Rokeach hoped that the experiment would not only reveal more about people’s internal belief system but also suggest new therapeutic possibilities for patients with severe personality disorders. He made enquiries at all five of the psychiatric facilities in the state of Michigan in his search for two psychotics who claimed to have the same identity. Among the 25,000 patients, there was only a handful of such cases. There were no Napoleons, no Khrushchevs and no Eisenhowers. There were just a few people who thought they were members of the Ford or Morgan dynasties, plus a female God, a Snow White and a dozen Christs.
Of the three men who thought they were Christ and who were suitable subjects for the experiment, two were resident at the clinic in Ypsilanti. The third one was transferred there. Over a period of two years, they slept in adjacent beds, ate at the same dining table and were assigned similar duties in the hospital laundry.
Leon Gabor had grown up in Detroit. His father had run off and left the family, while his mother was a religious fanatic. She spent the whole day praying in church, and left the children to fend for themselves at home. Gabor enrolled at a seminary for a short time before enlisting in the army. Later, he went back to live with his mother, who completely dominated him. In 1953, at the age of 32, he began to hear voices telling him that he was Jesus. One year later he fetched up in a psychiatric hospital.
Clyde Benson grew up in the Michigan countryside. When he was 24, his wife, his father-in-law and his parents all died. His eldest daughter married and moved away. Benson started drinking and remarried, lost everything he owned, became violent and eventually landed in gaol, where he claimed to be Jesus Christ. In 1942, aged 53, he was referred to a psychiatric institution.
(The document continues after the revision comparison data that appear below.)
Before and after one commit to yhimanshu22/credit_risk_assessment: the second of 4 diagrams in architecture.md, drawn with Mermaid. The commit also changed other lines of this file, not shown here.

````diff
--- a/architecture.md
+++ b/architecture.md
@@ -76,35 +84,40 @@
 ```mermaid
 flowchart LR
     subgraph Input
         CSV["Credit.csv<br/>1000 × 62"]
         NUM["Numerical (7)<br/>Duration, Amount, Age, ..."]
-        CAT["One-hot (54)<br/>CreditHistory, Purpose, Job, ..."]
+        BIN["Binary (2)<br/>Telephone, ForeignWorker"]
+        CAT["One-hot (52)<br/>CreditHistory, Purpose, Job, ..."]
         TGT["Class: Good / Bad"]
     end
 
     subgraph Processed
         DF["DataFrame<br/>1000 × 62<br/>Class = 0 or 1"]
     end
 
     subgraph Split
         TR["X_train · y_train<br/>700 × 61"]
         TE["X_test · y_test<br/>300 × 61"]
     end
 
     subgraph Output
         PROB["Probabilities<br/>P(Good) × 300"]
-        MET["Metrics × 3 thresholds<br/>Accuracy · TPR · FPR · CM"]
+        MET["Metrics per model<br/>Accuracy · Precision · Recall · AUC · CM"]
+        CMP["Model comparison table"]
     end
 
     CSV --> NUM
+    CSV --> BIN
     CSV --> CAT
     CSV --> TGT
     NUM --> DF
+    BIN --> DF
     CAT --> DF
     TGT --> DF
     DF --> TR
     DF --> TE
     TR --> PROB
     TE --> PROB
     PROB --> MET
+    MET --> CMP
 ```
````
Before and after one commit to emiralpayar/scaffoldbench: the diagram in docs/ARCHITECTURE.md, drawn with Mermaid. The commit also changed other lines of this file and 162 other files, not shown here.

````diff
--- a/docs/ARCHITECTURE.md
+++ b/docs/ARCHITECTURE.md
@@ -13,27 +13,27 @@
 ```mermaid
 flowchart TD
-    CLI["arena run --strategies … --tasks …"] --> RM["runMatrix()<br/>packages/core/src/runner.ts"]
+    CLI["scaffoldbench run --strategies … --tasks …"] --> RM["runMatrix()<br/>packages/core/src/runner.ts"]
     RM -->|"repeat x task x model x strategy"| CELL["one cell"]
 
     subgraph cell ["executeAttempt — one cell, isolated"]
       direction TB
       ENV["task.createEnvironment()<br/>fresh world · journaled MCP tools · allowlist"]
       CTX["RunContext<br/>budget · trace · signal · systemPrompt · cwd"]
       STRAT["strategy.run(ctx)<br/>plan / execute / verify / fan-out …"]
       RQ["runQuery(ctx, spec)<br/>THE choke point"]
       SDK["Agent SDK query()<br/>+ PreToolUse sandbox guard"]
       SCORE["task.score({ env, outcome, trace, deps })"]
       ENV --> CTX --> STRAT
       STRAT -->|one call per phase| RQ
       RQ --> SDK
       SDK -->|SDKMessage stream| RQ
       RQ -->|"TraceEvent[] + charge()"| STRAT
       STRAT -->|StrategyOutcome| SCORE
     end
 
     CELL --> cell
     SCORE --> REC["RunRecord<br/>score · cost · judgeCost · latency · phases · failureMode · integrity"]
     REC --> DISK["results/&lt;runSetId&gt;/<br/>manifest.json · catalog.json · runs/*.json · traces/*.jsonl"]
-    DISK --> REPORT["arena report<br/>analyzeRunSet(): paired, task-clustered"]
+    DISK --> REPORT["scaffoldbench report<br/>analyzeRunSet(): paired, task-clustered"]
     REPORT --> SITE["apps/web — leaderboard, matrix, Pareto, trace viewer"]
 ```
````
Joseph Cassel was born in the Canadian province of Quebec. He was something of a misanthrope, burying himself in his books and making his wife take a job to support him while he worked on writing his own book. He and his family moved in with his in-laws, where he lived in constant fear of being poisoned. It was this delusion that brought him to Ypsilanti in 1939. At the time, Cassel was 39 years old. Ten years later he started to believe that he was the Father, the Son and the Holy Ghost.
After just a few encounters, each of the three had a ready explanation for the fact that the other two claimed to be Jesus. Thus, Benson claimed: “They are really not alive. The machines in them are talking. Take the machines out of them and they won’t talk anything”. Meanwhile, Cassel’s explanation was disarmingly logical: Gabor and Benson couldn’t be Jesus because they were self-evidently patients in a psychiatric institution. Gabor had various explanations for the others’ impossible identity. For example: they only made out they were Jesus to gain prestige. Even so, he did go so far as to concede that they might be “hollowed-out instrumental gods with a small ‘g’”.
To get to now the three men better, Rokeach set the topics for discussion at each of their daily sessions.
The whole story gets even stranger and more fascinating.